Drivers Affecting the Adoption of Plant-Based Options to Manage Salinity
Current adoption of deep-rooted, perennial plants is currently too low to protect most parts of Western Australia from dryland salinisation. The adoption of these plants is substantially dependent on farmers voluntarily changing their farming practices away from a system based almost solely on annual plants. In order to understand the drivers of the adoption of salinity management practices, a mail survey was distributed to 940 landholders in the Wheatbelt and Great Southern regions. Of the 260 surveys returned, seventy percent of respondents considered salinity to be a current or potential problem on their property. Also, there is a general indication that landholders in both regions are aware of the plant-based options available to combat salinity. Classification tree analysis is employed to provide greater insight into the key drivers of the adoption of perennial plants. In accordance with adoption theory, initial analysis indicates that the profitability of perennials and the ease with which they fit into existing farming systems are key drivers of their popularity.

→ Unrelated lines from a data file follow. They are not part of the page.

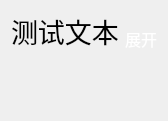
Above: ui/page_elements/NavigateMenu/NavigateField/NavigateField.ui from ArcherLuo233/election-s-prediction before the change. Below: the same form after it.
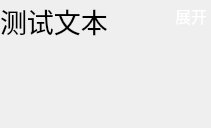
That is the form after the change. Custom widgets are drawn as their Qt base class.

```diff
--- a/ui/page_elements/NavigateMenu/NavigateField/NavigateField.ui
+++ b/ui/page_elements/NavigateMenu/NavigateField/NavigateField.ui
@@ -6,8 +6,8 @@
    <rect>
     <x>0</x>
     <y>0</y>
-    <width>166</width>
-    <height>121</height>
+    <width>211</width>
+    <height>128</height>
    </rect>
   </property>
   <property name="font">
@@ -19,10 +19,31 @@
    <string>Form</string>
   </property>
   <layout class="QVBoxLayout" name="verticalLayout">
+   <property name="spacing">
+    <number>0</number>
+   </property>
+   <property name="leftMargin">
+    <number>0</number>
+   </property>
+   <property name="topMargin">
+    <number>0</number>
+   </property>
+   <property name="rightMargin">
+    <number>0</number>
+   </property>
+   <property name="bottomMargin">
+    <number>0</number>
+   </property>
    <item>
     <layout class="QHBoxLayout" name="horizontalLayout">
      <item>
       <widget class="NavigateLabel" name="label_title">
+       <property name="sizePolicy">
+        <sizepolicy hsizetype="Expanding" vsizetype="Preferred">
+         <horstretch>0</horstretch>
+         <verstretch>0</verstretch>
+        </sizepolicy>
+       </property>
        <property name="font">
         <font>
          <family>文鼎中隶</family>
@@ -48,6 +69,9 @@
        <property name="cursor">
         <cursorShape>PointingHandCursor</cursorShape>
        </property>
+       <property name="styleSheet">
+        <string notr="true">padding-bottom: 10px;</string>
+       </property>
        <property name="text">
         <string>&lt;html&gt;&lt;head/&gt;&lt;body&gt;&lt;p&gt;&lt;a href=&quot;#open&quot;&gt;&lt;span style=&quot; text-decoration: none; color:white;&quot;&gt;展开&lt;/span&gt;&lt;/a&gt;&lt;/p&gt;&lt;/body&gt;&lt;/html&gt;</string>
        </property>
```
Left out of the diff: 4 changed lines with no effect on the pictures.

Keywords: Perennials, Salinity Management, Drivers, Adoption, Survey
Undergraduate Student, School of Agricultural and Resource Economics, University of Western Australia